[Edit difference data]
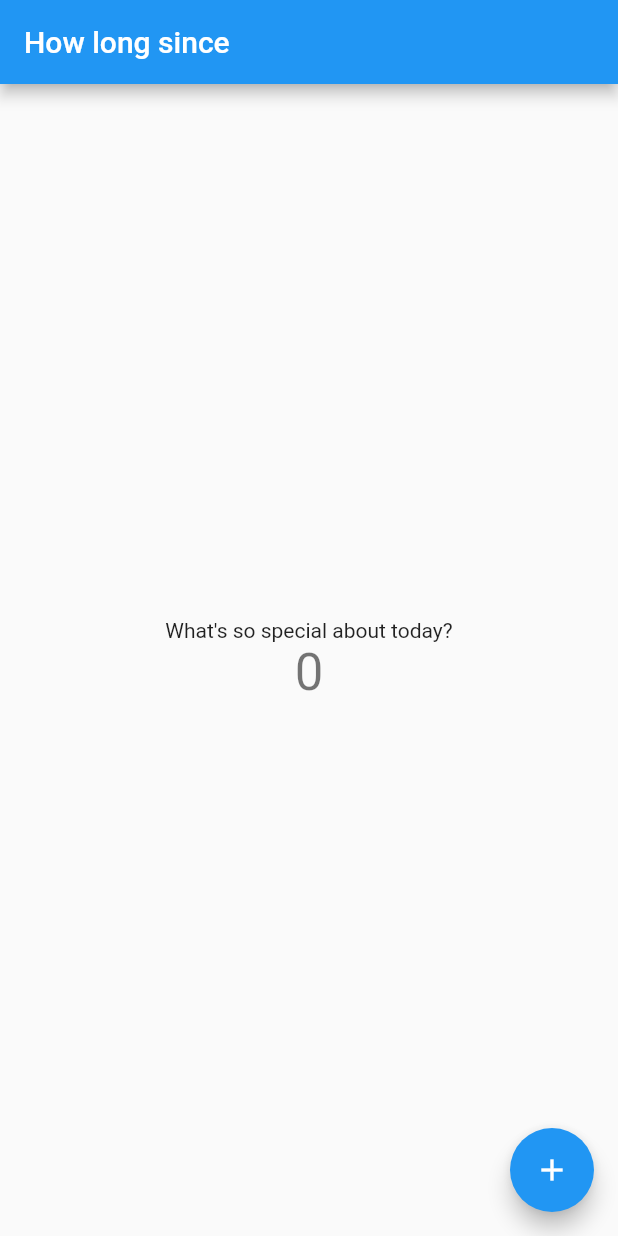
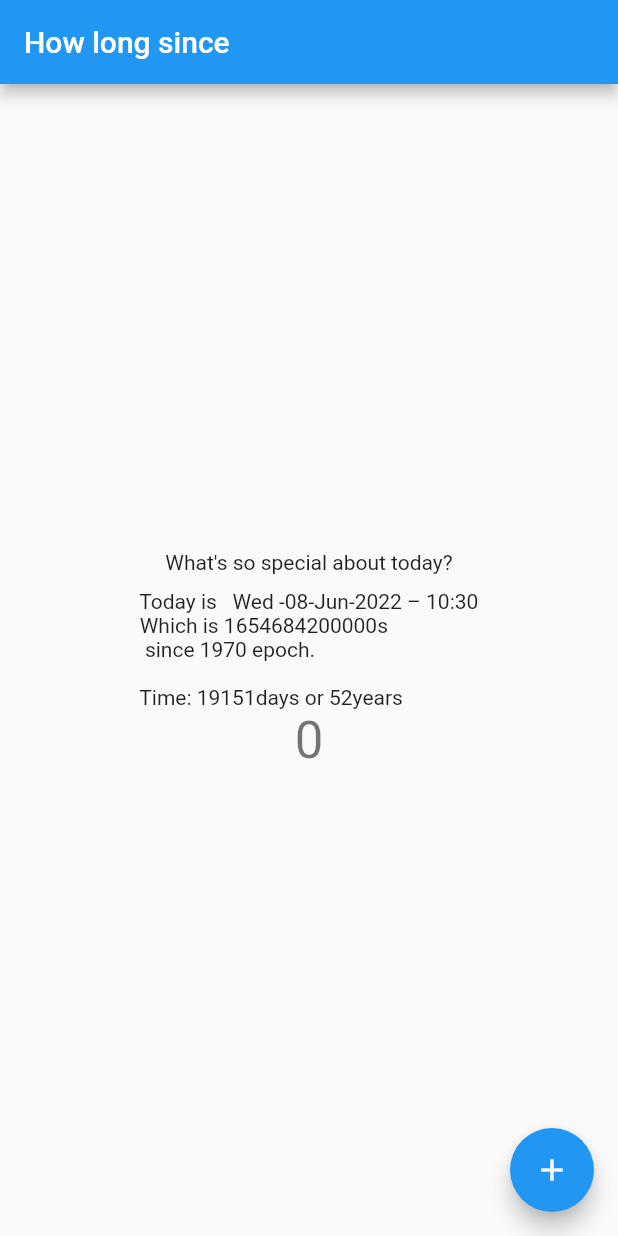
Before and after one commit to RDjarbeng/countdown_flutter, a Flutter app: the screen it shows after launch, on a phone screen of 412 x 824 dp. Run offline on Flutter 3.47's test engine with Material 2 defaults, Android fonts, the phone set to English and light mode, and no system bars.

Commit message:
add default today date details

```diff
--- a/lib/main.dart
+++ b/lib/main.dart
@@ -1,4 +1,5 @@
 import 'package:flutter/material.dart';
+import 'package:intl/intl.dart';
 
 void main() {
   runApp(MyApp());
@@ -19,7 +20,16 @@ class MyApp extends StatelessWidget {
 }
 
 class MyHomePage extends StatefulWidget {
-  MyHomePage({Key? key, required this.title}) : super(key: key);
+  MyHomePage({Key? key, required this.title}) {
+    formatted = DateFormat(' E -dd-LLL-yyyy – kk:mm').format(date);
+    var timeInDays = date.difference(DateTime(1970)).inDays;
+    var timeInYears = (timeInDays / 365).floor();
+    this.todayText =
+        ' Today is  ${formatted} \n Which is ${date.millisecondsSinceEpoch}s \n  since 1970 epoch.\n\n Time: ${timeInDays}days or ${timeInYears}years';
+  }
+  DateTime date = DateTime.now();
+  String formatted = '';
+  String todayText = '';
   final String title;
 
   @override
@@ -42,17 +52,24 @@ class _MyHomePageState extends State<MyHomePage> {
         title: Text(widget.title),
       ),
       body: Center(
+        child: Padding(
+          padding: EdgeInsets.symmetric(horizontal: 10),
           child: Column(
             mainAxisAlignment: MainAxisAlignment.center,
             children: <Widget>[
               Text(
                 'What\'s so special about today?',
               ),
+              SizedBox(
+                height: 10,
+              ),
+              Text(widget.todayText),
               Text(
                 '$_counter',
                 style: Theme.of(context).textTheme.headline4,
               ),
             ],
+          ),
         ),
       ),
       floatingActionButton: FloatingActionButton(
```
Also changed, not shown: pubspec.lock. Lines whose indentation alone changed are shown as unchanged.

HOW TO COMPLETE THIS TASK: Each line of the data above containing the string "todayText" is to be copied.

SOLUTION:
+    this.todayText =
+  String todayText = '';
+              Text(widget.todayText),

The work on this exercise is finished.